Jim Gerard, an aerospace education specialists at Kennedy Space Center, discusses the astronauts becoming weightless and demonstrates a ball that, when dropped, alarms as it falls and is momentarily weightless.
He is asked what keeps the shuttle from burning upon re-entry. He explains that the shuttle is coated with over 20,000 tiles that are coated with a black surface that radiates the heat away from the shuttle. He demonstrates, using a blow torch to heat up a tile made from this material, and shows tat the tile heats up, but doesn't allow the heat to come through the tiles and burn his fingers. These tiles are made of sand that has been melted and foamed up, and the air bubbles act as insulation, and help the tiles to cool down very quickly.
He and Doug Keel then demonstrate sitting on a pair of chairs that rotate on an axle. The axle allows them to rotate freely, but they can't turn. They generate the ability to turn by throwing bags of rocks down, both in the same direction. They do this in the same direction twice, and they turn a small amount each time they do. Then they throw them in the opposite direction, but only once. So they didn't have an equal amount of force in the other direction.

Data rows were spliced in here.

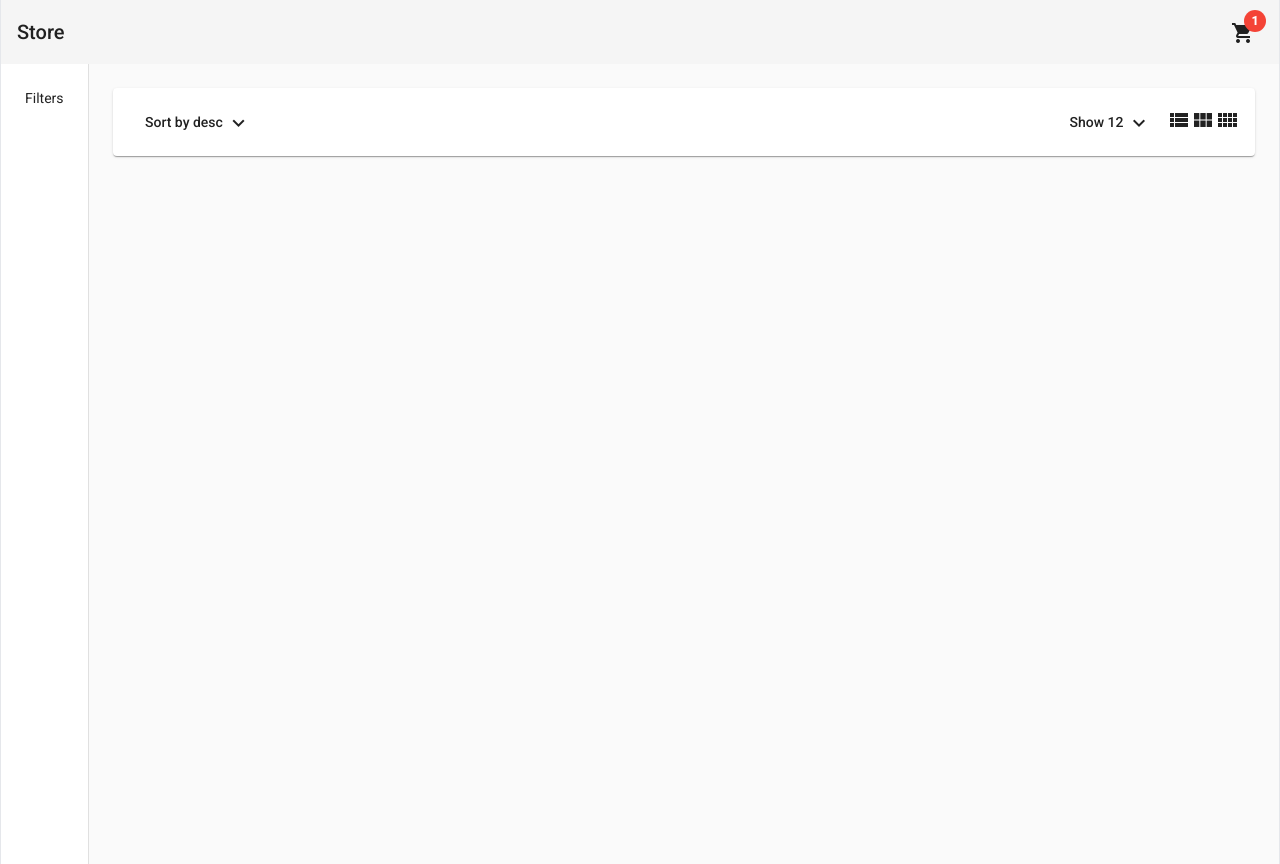
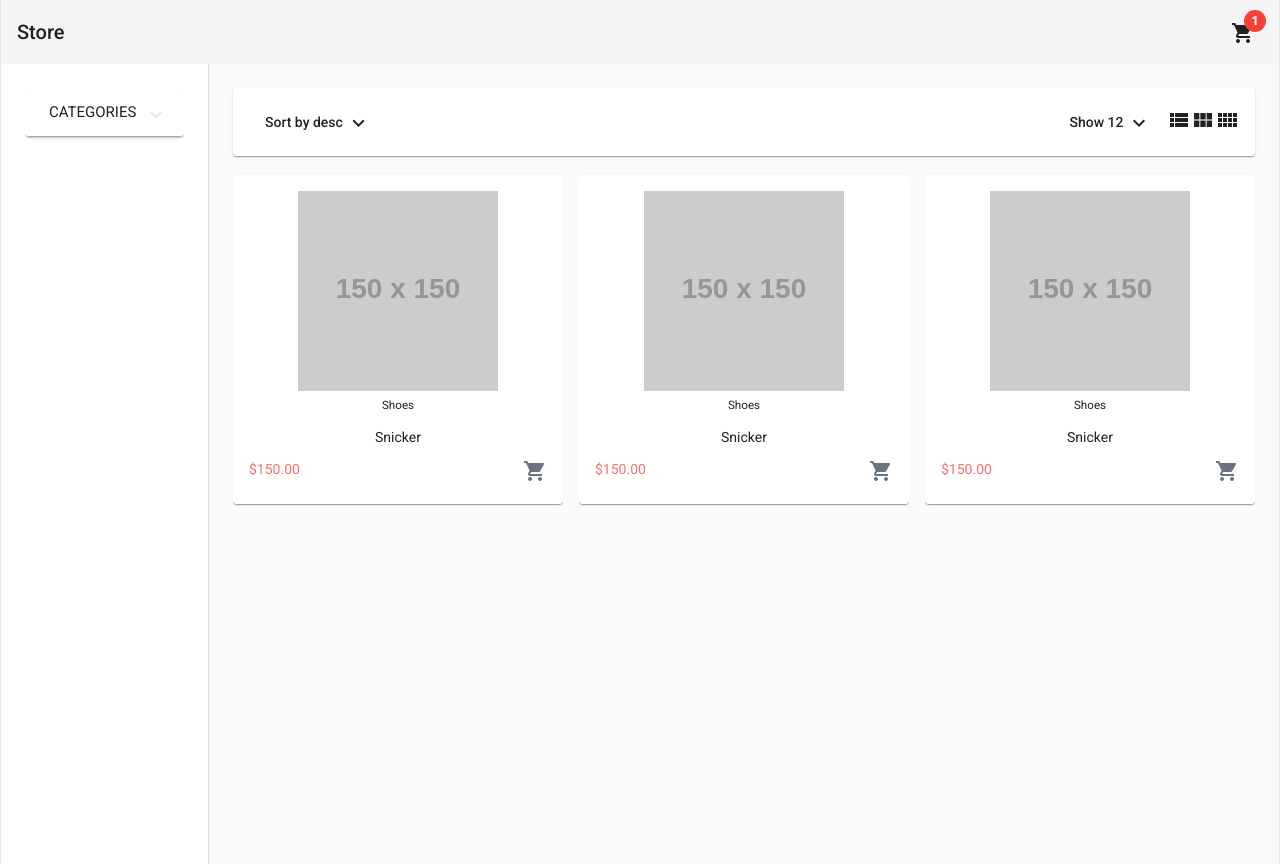
Before and after one commit to dhia-trabelsi/store, an Angular app: page /home in a window 1280 px wide. Built offline with nearby package versions, Linux system fonts and the light colour scheme.

Commit message:
home page completed

```diff
--- a/src/app/app.module.ts
+++ b/src/app/app.module.ts
@@ -20,13 +20,17 @@ import { BrowserAnimationsModule } from '@angular/platform-browser/animations';
 import { HeaderComponent } from './components/header/header.component';
 import { HomeComponent } from './pages/home/home.component';
 import { ProductsHeaderComponent } from './pages/home/components/products-header/products-header.component';
+import { FiltersComponent } from './pages/home/components/filters/filters.component';
+import { ProductBoxComponent } from './pages/home/components/product-box/product-box.component';
 
 @NgModule({
   declarations: [
     AppComponent,
     HeaderComponent,
     HomeComponent,
-    ProductsHeaderComponent
+    ProductsHeaderComponent,
+    FiltersComponent,
+    ProductBoxComponent
   ],
   imports: [
     BrowserModule,
--- a/src/app/components/header/header.component.html
+++ b/src/app/components/header/header.component.html
@@ -24,7 +24,7 @@
                     <mat-icon>remove_shopping_cart</mat-icon>
                 </button>
                 <button routerLink="cart" class="bg-green-600 text-white rounded-full w-9 h-9">
-                    <mat-icon>remove_shopping_cart</mat-icon>
+                    <mat-icon>shopping_cart</mat-icon>
                 </button>
             </div>
         </div>
--- a/src/app/pages/home/home.component.html
+++ b/src/app/pages/home/home.component.html
@@ -1,9 +1,20 @@
 <mat-drawer-container [autosize]="true" class="min-h-full max-w-7xl mx-auto border-x">
     <mat-drawer mode="side" opened class="p-6">
-        <div>Filters</div>
+        <app-filters (showCategory)="onShowCategory($event)"></app-filters>
     </mat-drawer>
     <mat-drawer-content class="p-6">
-        <app-products-header></app-products-header>
+        <app-products-header (columsCountChange)="oncolumsCountChange($event)"></app-products-header>
+        <mat-grid-list gutterSize="16" [cols]="cols" [rowHeight]="rowHeight">
+            <mat-grid-tile>
+                <app-product-box class="w-full" [fullWidthMode]="cols === 1"></app-product-box>
+            </mat-grid-tile>
+            <mat-grid-tile>
+                <app-product-box class="w-full" [fullWidthMode]="cols === 1"></app-product-box>
+            </mat-grid-tile>
+            <mat-grid-tile>
+                <app-product-box class="w-full" [fullWidthMode]="cols === 1"></app-product-box>
+            </mat-grid-tile>
+        </mat-grid-list>
     </mat-drawer-content>
 
 </mat-drawer-container>
--- a/src/app/pages/home/home.component.ts
+++ b/src/app/pages/home/home.component.ts
@@ -1,5 +1,5 @@
 import { Component, OnInit } from '@angular/core';
-
+const ROWS_HEIGHT: { [id:number]: number } = {1: 400,3: 335, 4: 350};
 @Component({
   selector: 'app-home',
   templateUrl: './home.component.html',
@@ -7,10 +7,21 @@ import { Component, OnInit } from '@angular/core';
   ]
 })
 export class HomeComponent implements OnInit {
+  cols = 3;
+  rowHeight = ROWS_HEIGHT[this.cols];
+  category: string | undefined;
 
   constructor() { }
 
   ngOnInit(): void {
   }
 
+  oncolumsCountChange(colsNum: number): void{
+    this.cols = colsNum;
+    this.rowHeight = ROWS_HEIGHT[this.cols];
+  }
+  onShowCategory(newCategory: string):void{
+    this.category = newCategory;
+  }
+
 }
```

This demonstrates that for every action, there is an equal and opposite reaction, and also that an object in motion will stay in motion until acted upon by an outside force.
For the next segment, they are joined by the manager of marketing at Spaceport USA and an astronaut dressed in a space suit.
Spaceport USA is now known as Kennedy Space Center Visitor Complex.